Once we were on the bus from Managua to Jinotega, I was able to relax and open my eyes (spiritually). I had trusted God and leaned heavily on the support of my wife, and now it was time to let the Holy Spirit show me what He needed me to see.
And boy did He do that. On that two hour and a half hour bus ride I saw the attitudes of my youth group change from nervous to excited. Then to watch and listen to them throughout the week as they lived out the gospel was moving.
I imagine the feeling is similar to what parents feel watching their kids grow. I was so proud watching them take what we’ve been discussing at church for the past year and put that into action. It made every stressful moment worth it.
As a leader, I feel like that week was double rewarding. I got to watch my kids grow and I got to grow myself. God took that week to remind me of some things I often forget.
1. You don’t have to know everything.

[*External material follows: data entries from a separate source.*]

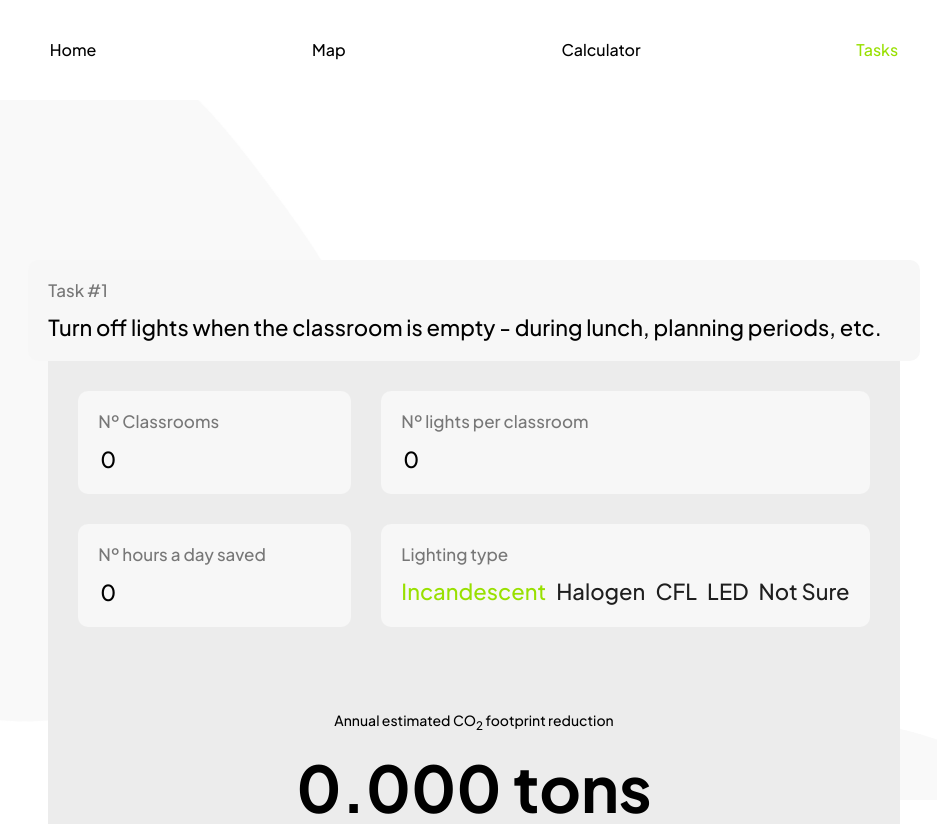
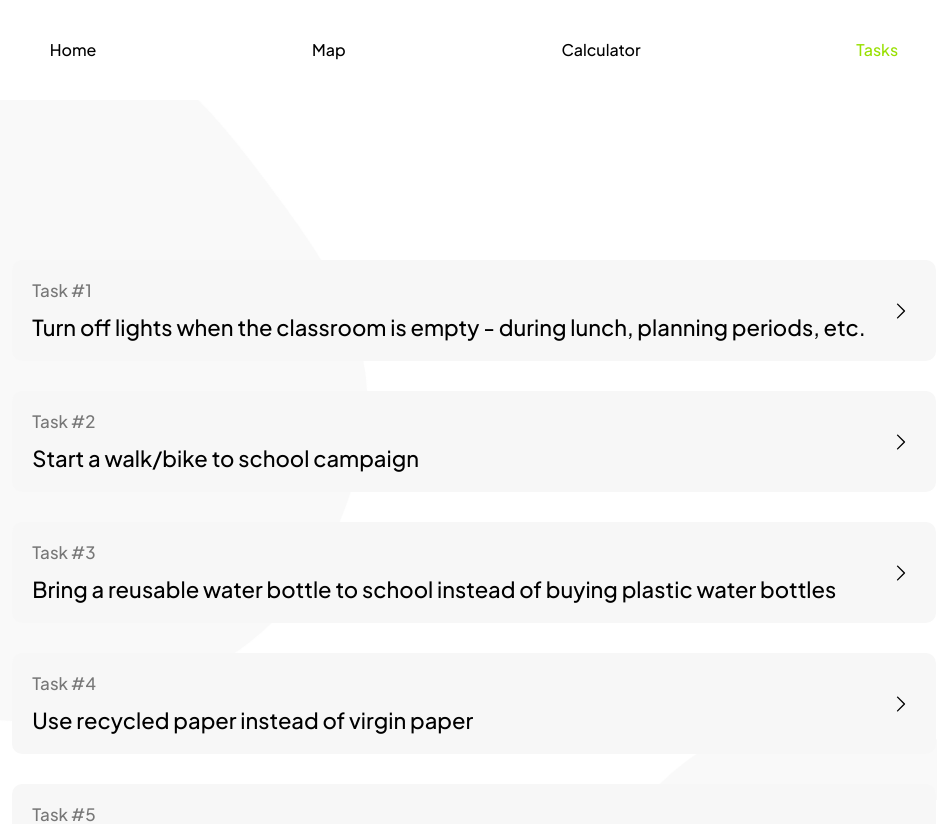
Before and after one commit to dejvokep/erasmus-energy-web-app, a Next.js app: page /tasks in a window 1280 px wide. Shown: the top 824 px of the page, without its empty margins (166-1103 px from the left). Built offline with nearby package versions, Linux system fonts and the light colour scheme.

Commit message:
Finished tasks page.

```diff
--- a/components/tasks/Task.js
+++ b/components/tasks/Task.js
@@ -2,14 +2,32 @@ import NumberInput from "../form/NumberInput";
 import OptionSelect from "../form/OptionSelect";
 import styles from "../../styles/Task.module.css"
 import FootprintDisplay from "../calculator/FootprintDisplay";
+import {ChevronRightIcon} from "@heroicons/react/24/outline";
+import {useEffect, useRef} from "react";
 
 export default function Task({number, task, data, modifyData, opened}) {
+    const ref = useRef();
+
+    function handleSwitch() {
+        modifyData(data => data.opened = opened ? -1 : number - 1)
+    }
+
+    useEffect(() => {
+        ref.current.style.setProperty("--height", `${ref.current.scrollHeight}px`)
+    }, [])
+
     return <div className={styles.container}>
         <div className={styles.box}>
+            <div>
                 <p className={styles.title}>Task #{number}</p>
                 <p className={styles.name}>{task.name}</p>
             </div>
-        <div className={styles.content}>
+            <div className={styles.switch}>
+                <div className={`${styles.chevron} ${opened ? styles.rotated : ""}`} onClick={handleSwitch}><ChevronRightIcon /></div>
+            </div>
+        </div>
+        <div className={`${styles.content} ${opened ? styles.opened : ""}`} ref={ref}>
+            <div className={styles.inner}>
                 <div className={styles.form}>
                     {task.form.map(el => el.type === "number" ?
                         <NumberInput key={el.name} name={el.name} value={el.value(data)}
@@ -19,7 +37,8 @@ export default function Task({number, task, data, modifyData, opened}) {
                                       distributeOptions={true}/>)}
                 </div>
 
-            <FootprintDisplay report={{footprint: (task.calc(data) * +data.classrooms).toFixed(3)}} reduction={true} />
+                <FootprintDisplay report={{footprint: task.calc(data).toFixed(3)}} reduction={true} />
+            </div>
         </div>
     </div>
 }
--- a/pages/tasks.js
+++ b/pages/tasks.js
@@ -32,24 +32,25 @@ const LIGHTING_TYPES = [
 
 ]
 
+const FORM_CLASSROOMS = {
+    name: "Nº Classrooms",
+    type: "number",
+    value: data => data.classrooms,
+    setValue: (modifyData, value) => modifyData(data => data.classrooms = value)
+}
+
 const TASKS = [
     {
         name: "Turn off lights when the classroom is empty - during lunch, planning periods, etc.",
         form: [
             {
-                name: "Nº Classrooms",
-                type: "number",
-                value: data => data.classrooms,
-                setValue: (modifyData, value) => modifyData(data => data.classrooms = value)
-            },
-            {
-                name: "Nº lights per classroom",
+                name: "Nº Lights per classroom",
                 type: "number",
                 value: data => data.lighting.lights,
                 setValue: (modifyData, value) => modifyData(data => data.lighting.lights = value)
             },
             {
-                name: "Nº hours a day saved",
+                name: "Nº Hours a day saved",
                 type: "number",
                 value: data => data.lighting.reduced,
                 setValue: (modifyData, value) => modifyData(data => data.lighting.reduced = value)
@@ -60,11 +61,85 @@ const TASKS = [
                 options: LIGHTING_TYPES,
                 value: data => data.lighting.type,
                 setValue: (modifyData, value) => modifyData(data => data.lighting.type = value)
+            },
+            FORM_CLASSROOMS
+        ],
+        calc: data => LIGHTING_TYPES.find(el => el.id === data.lighting.type).coefficient * +data.lighting.lights * +data.lighting.reduced * 0.000655292 * 180 * 0.00045359237 * +data.classrooms
+    },
+    {
+        name: "Start a walk/bike to school campaign",
+        form: [
+            {
+                name: "Nº Students that switched",
+                type: "number",
+                value: data => data.biking.switched,
+                setValue: (modifyData, value) => modifyData(data => data.biking.switched = value)
+            },
+            {
+                name: "Average distance to school (km)",
+                type: "number",
+                value: data => data.biking.distance,
+                setValue: (modifyData, value) => modifyData(data => data.biking.distance = value)
             }
         ],
-        calc: data => {
-            return LIGHTING_TYPES.find(el => el.id === data.lighting.type).coefficient * +data.lighting.lights * +data.lighting.reduced * 0.000655292 * 180 * 0.00045359237
-        }
+        calc: data => +data.biking.switched * +data.biking.distance * 0.621371192 / 25.29 * 2 * 19.4395602545263 * 180 * 0.00045359237
+    },
+    {
+        name: "Bring a reusable water bottle to school instead of buying plastic water bottles",
+        form: [
+            {
+                name: "Nº Bottles bought before",
+                type: "number",
+                value: data => data.bottles.before,
+                setValue: (modifyData, value) => modifyData(data => data.bottles.before = value)
+            },
+            {
+                name: "Nº Bottles bought after",
+                type: "number",
+                value: data => data.bottles.after,
+                setValue: (modifyData, value) => modifyData(data => data.bottles.after = value)
+            },
+            FORM_CLASSROOMS
+        ],
+        calc: data => (+data.bottles.before - +data.bottles.after) * 0.1091288385 * 36 * 0.00045359237 * +data.classrooms
+    },
+    {
+        name: "Use recycled paper instead of virgin paper",
+        form: [
+            {
+                name: "Nº Pages printed weekly",
+                type: "number",
+                value: data => data.paper.printed,
+                setValue: (modifyData, value) => modifyData(data => data.paper.printed = value)
+            },
+            FORM_CLASSROOMS
+        ],
+        calc: data => +data.paper.printed / 500 * 5.5 * 3.805 * 36 * 0.00045359237 * +data.classrooms
+    },
+    {
+        name: "Plant native trees",
+        form: [
+            {
+                name: "Nº Native trees planted",
+                type: "number",
+                value: data => data.trees.planted,
+                setValue: (modifyData, value) => modifyData(data => data.trees.planted = value)
+            },
+            FORM_CLASSROOMS
+        ],
+        calc: data => +data.trees.planted * 0.06
+    },
+    {
+        name: "Install motion sensing light switches in hallways, bathrooms, etc.",
+        form: [
+            {
+                name: "School's daily electricity consumption (kWh)",
+                type: "number",
+                value: data => data.sensors.consumption,
+                setValue: (modifyData, value) => modifyData(data => data.sensors.consumption = value)
+            }
+        ],
+        calc: data => +data.sensors.consumption * 0.1 * 0.655292 * 180 * 0.00045359237
     }
 ]
 
--- a/styles/Task.module.css
+++ b/styles/Task.module.css
@@ -1,4 +1,6 @@
 .box {
+    display: flex;
+    justify-content: space-between;
     padding: 20px;
     background: #F7F7F7;
     border-radius: 10px;
@@ -10,6 +12,26 @@
     font-size: 17px;
     line-height: 21px;
     color: #777777;
+}
+
+.switch {
+    padding-left: 20px;
+    display: grid;
+    place-items: center;
+}
+.chevron {
+    cursor: pointer;
+    height: 30px;
+    width: 30px;
+    padding: 4px;
+    border-radius: 15px;
+    transition: .5s;
+}
+.chevron:hover {
+    background: #ECECEC;
+}
+.rotated {
+    transform: rotateZ(90deg);
 }
 
 .name {
@@ -30,7 +52,16 @@
 
 .content {
     margin: 0 20px;
-    padding: 30px;
     background: #ECECEC;
     border-radius: 0 0 10px 10px;
+
+    max-height: 0;
+    overflow: hidden;
+    transition: .5s;
 }
+.inner {
+    padding: 30px;
+}
+.opened {
+    max-height: var(--height);
+}
--- a/styles/Tasks.module.css
+++ b/styles/Tasks.module.css
@@ -5,6 +5,8 @@
 }
 
 .centered {
-    display: inline-block;
+    display: flex;
+    flex-direction: column;
+    gap: 30px;
     max-width: 80%;
 }
```
Lines whose indentation alone changed are shown as unchanged.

As I mentioned above, this was my first time leading a mission trip and I felt woefully unprepared. I’m 23 years old, I don’t think that I’m old enough to be in charge of other people’s lives in a foreign country, I’m barely old enough to be in charge of my own life. But yet, the worst that happened is we got a little sick.
I don’t have to know what I’m doing, or be fully qualified, in order for God to know what He’s doing.

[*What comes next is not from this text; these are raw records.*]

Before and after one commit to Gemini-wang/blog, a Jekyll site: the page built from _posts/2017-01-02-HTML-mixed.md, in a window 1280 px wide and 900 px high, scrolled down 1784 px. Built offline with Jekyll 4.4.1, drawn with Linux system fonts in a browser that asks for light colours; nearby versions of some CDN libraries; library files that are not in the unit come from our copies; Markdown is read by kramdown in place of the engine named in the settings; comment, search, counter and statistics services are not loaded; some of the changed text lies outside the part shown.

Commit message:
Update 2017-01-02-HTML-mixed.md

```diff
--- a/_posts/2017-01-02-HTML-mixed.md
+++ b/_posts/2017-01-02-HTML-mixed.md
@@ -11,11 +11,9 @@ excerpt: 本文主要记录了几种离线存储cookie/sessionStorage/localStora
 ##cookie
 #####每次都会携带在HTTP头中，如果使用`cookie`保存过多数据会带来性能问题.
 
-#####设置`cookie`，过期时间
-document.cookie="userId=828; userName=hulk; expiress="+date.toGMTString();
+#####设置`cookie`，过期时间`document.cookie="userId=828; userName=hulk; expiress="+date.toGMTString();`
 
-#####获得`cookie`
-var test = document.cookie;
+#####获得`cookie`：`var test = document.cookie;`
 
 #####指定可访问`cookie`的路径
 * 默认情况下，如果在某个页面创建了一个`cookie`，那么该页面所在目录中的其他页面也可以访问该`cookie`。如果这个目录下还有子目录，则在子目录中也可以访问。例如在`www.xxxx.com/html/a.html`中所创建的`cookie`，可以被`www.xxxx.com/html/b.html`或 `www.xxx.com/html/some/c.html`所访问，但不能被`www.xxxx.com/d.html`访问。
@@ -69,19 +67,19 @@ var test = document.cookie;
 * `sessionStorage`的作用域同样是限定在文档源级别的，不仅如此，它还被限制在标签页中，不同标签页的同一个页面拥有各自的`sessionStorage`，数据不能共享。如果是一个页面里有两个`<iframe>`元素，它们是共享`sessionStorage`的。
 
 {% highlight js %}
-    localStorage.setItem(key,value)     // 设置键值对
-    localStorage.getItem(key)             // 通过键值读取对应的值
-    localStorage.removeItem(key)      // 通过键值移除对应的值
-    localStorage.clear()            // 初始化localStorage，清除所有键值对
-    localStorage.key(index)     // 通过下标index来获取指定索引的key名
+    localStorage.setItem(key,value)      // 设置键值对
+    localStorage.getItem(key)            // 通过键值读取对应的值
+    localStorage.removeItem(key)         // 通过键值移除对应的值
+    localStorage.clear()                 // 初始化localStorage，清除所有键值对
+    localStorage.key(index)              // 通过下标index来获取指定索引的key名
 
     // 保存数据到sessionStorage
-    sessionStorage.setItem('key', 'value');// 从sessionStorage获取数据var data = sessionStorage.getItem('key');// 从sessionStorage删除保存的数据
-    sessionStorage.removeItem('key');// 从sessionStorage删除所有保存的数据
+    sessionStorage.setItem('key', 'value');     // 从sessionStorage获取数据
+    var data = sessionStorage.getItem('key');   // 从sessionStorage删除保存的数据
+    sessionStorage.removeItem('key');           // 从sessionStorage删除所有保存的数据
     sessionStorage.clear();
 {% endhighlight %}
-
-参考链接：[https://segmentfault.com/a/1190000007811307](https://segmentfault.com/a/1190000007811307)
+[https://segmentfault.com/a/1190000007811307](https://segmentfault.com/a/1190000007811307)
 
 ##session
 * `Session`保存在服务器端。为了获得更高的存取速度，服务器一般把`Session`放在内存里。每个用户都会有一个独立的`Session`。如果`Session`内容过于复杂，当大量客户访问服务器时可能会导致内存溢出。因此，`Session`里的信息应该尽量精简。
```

Trust in the Lord with all your heart
and lean not on your own understanding;
in all your ways submit to him,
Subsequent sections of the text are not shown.